Great masters from the Southern and Northern Netherlands Showing this private collection gives art lovers and specialists the chance to discover artworks that have rarely been shown, or that were up till now completely unknown. The sheer variety of artists, subjects and techniques renders the collection even more attractive.
The exhibition offers a representative overview of nearly two centuries of drawings in the Netherlands: from the Flemish Primitives to the Renaissance and Italianate artists of the sixteenth century and the Baroque masters Rubens and Jordaens, as well as the work of masters such as Jan and Erasmus Quellinus whose work inclined towards classicism at the end of the seventeenth century.
Visitors will see rare master drawings that served as models for not only the execution of prints and drawings, but also for tapestries, stained-glass windows and objects in precious metal.
Discoveries The exhibition is a surprising trajectory through the artistic production of less known or only recently studied artists such as Hans Collaert, who is mainly acknowledged as the engraver of countless prints, Gerard van Groeningen, the enigmatic Master of Liechtenstein and unknown studio assistants who gathered around celebrities of the Flemish painting such as Pieter Coecke van Aelst, Bernard van Orley and Michiel Coxcie.
The selection also includes a number of unusual items such as drawings by Frans Pourbus the Elder, Hendrick Vroom and Hans Savery the Younger, as well as important new attributions to Karel van Mander, Joachim Wtewael, Paul de Vos and Lucas van Uden. They are the result of thorough, sustained study by a group of art historians led by Stefaan Hautekeete, curator of ancient drawings at the RMFAB and curator of the exhibition.
Collaboration with the King Baudouin Foundation This exhibition was organised in close collaboration with a passionate collector (who prefers to remain anonymous), the King Baudouin Foundation and the RMFAB. The exhibition is, again, a perfect example of public-private cooperation that is essential to the Museum.
This partnership is even stronger than usual: several drawings from the private collection were donated to the King Baudouin Foundation, which in turn decided to house them at the Museum as long-term loans.

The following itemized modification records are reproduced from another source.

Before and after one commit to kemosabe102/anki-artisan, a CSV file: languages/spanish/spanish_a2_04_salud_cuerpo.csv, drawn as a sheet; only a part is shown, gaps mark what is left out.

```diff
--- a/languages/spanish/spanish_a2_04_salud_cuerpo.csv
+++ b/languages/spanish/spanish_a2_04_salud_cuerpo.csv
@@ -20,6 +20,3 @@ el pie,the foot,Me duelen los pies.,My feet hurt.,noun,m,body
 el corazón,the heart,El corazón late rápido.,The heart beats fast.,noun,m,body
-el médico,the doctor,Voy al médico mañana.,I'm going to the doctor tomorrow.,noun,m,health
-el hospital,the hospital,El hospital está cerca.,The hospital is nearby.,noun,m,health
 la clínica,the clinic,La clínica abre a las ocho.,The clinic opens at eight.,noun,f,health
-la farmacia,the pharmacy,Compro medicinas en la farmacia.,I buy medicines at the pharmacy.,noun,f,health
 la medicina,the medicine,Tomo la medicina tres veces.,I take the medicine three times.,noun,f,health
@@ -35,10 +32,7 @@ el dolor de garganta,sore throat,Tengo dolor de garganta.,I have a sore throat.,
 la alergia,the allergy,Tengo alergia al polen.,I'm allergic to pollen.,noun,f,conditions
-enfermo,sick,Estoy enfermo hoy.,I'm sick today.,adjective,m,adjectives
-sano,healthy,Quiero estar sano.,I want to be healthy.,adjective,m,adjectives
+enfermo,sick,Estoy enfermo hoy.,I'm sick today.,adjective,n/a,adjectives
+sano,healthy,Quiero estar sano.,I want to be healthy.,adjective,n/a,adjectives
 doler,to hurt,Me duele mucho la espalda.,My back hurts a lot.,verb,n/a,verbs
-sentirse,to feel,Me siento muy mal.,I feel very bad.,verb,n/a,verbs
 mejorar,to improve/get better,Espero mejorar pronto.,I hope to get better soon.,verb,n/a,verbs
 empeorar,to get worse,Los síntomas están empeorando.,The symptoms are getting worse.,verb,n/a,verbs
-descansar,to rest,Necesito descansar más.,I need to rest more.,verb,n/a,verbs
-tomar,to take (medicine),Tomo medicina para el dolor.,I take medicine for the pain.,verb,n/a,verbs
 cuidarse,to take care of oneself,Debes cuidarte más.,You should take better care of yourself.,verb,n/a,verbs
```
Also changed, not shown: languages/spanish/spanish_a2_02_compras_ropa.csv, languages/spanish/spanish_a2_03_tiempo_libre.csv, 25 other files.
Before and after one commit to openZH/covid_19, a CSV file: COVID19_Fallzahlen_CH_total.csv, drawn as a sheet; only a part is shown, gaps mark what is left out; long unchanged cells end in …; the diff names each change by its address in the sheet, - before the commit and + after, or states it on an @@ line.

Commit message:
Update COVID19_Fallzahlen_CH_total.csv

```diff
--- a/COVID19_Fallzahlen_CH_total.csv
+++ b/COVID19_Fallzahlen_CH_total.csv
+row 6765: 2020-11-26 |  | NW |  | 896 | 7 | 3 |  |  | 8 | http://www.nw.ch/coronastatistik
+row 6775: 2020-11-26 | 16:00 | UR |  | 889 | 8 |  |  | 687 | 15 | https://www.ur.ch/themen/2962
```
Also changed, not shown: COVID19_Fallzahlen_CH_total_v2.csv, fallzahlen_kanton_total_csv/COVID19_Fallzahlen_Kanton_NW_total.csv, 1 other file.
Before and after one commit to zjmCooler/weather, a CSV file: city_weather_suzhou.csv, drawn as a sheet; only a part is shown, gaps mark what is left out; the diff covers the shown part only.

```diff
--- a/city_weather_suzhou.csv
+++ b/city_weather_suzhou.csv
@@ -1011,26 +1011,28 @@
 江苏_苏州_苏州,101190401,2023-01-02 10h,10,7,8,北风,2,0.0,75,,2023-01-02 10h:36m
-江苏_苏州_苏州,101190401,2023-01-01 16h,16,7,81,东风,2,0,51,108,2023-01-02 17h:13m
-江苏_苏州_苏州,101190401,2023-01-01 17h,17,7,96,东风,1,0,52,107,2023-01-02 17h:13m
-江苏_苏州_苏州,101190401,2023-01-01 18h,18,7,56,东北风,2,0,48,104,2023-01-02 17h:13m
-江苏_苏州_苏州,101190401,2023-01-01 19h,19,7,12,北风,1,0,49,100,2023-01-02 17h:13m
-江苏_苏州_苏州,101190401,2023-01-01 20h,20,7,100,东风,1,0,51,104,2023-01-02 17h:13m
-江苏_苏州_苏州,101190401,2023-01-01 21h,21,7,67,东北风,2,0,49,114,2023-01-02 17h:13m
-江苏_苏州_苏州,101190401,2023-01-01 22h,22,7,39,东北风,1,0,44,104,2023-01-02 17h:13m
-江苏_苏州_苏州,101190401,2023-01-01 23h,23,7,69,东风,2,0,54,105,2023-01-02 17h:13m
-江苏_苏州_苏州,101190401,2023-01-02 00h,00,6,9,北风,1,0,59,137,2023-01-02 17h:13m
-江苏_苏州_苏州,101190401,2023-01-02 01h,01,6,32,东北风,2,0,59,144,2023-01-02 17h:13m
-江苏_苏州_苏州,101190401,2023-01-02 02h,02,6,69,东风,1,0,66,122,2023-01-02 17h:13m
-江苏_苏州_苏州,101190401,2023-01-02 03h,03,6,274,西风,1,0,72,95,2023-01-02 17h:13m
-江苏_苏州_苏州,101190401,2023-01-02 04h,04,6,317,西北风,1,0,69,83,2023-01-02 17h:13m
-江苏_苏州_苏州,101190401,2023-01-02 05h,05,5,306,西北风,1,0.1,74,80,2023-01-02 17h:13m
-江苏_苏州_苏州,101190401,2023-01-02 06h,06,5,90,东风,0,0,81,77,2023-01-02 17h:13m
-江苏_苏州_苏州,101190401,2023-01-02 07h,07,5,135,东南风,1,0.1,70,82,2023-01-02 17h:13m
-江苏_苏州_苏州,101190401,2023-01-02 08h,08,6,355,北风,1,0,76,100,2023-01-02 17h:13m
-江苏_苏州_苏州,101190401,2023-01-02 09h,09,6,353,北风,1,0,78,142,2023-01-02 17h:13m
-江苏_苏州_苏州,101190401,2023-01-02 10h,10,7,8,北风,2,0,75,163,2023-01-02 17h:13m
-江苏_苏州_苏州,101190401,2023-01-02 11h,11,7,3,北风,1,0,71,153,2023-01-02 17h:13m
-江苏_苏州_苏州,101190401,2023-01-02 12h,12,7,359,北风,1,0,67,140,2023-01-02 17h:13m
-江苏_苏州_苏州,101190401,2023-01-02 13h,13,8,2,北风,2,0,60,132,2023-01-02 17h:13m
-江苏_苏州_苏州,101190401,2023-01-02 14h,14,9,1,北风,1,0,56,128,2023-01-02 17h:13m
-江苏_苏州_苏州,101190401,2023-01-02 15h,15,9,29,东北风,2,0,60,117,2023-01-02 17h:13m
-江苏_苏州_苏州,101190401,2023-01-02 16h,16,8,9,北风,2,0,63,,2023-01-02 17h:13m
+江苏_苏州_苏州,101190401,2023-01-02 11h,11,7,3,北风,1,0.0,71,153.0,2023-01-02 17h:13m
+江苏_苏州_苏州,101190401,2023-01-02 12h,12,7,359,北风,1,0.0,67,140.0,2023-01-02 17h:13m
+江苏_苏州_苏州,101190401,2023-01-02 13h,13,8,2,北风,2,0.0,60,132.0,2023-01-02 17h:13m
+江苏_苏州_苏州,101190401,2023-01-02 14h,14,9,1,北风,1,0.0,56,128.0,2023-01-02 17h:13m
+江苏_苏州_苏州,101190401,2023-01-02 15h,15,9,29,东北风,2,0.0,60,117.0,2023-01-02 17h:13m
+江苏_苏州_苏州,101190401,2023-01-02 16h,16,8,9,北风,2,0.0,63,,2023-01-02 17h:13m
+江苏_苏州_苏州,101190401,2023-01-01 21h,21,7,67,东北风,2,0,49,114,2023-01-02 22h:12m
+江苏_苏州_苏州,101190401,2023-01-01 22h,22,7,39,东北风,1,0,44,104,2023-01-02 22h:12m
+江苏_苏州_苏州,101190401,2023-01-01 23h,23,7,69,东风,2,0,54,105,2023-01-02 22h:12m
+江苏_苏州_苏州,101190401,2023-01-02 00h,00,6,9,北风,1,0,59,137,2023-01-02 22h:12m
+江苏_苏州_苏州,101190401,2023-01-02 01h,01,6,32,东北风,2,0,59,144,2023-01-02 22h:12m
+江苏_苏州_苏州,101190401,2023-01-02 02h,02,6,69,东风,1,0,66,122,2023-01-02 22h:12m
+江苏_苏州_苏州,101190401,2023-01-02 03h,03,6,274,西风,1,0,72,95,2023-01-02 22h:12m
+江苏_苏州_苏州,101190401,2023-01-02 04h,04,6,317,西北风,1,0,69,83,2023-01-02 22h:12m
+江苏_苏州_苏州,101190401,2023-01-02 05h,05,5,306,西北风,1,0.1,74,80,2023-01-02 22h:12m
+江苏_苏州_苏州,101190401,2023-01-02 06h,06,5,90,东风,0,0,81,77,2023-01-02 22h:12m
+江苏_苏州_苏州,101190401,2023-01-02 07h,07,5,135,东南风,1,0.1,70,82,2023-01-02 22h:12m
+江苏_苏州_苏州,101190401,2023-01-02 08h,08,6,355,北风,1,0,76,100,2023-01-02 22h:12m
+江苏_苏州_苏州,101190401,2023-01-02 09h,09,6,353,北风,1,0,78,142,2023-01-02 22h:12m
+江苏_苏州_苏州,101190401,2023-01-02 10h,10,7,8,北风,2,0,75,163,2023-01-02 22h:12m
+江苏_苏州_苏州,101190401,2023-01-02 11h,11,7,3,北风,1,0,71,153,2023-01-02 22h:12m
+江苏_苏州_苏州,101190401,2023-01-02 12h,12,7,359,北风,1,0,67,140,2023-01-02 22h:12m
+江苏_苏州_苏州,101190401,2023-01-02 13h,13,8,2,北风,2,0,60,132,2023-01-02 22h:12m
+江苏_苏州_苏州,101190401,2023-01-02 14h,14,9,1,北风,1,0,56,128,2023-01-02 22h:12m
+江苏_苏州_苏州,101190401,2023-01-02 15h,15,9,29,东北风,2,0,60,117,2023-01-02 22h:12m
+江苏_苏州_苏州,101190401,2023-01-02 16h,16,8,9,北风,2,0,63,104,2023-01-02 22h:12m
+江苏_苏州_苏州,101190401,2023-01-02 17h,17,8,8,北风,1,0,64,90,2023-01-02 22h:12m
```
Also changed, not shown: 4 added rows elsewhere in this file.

These works will contribute to a more complete and nuanced panorama of the Museum’s ancient drawing collection.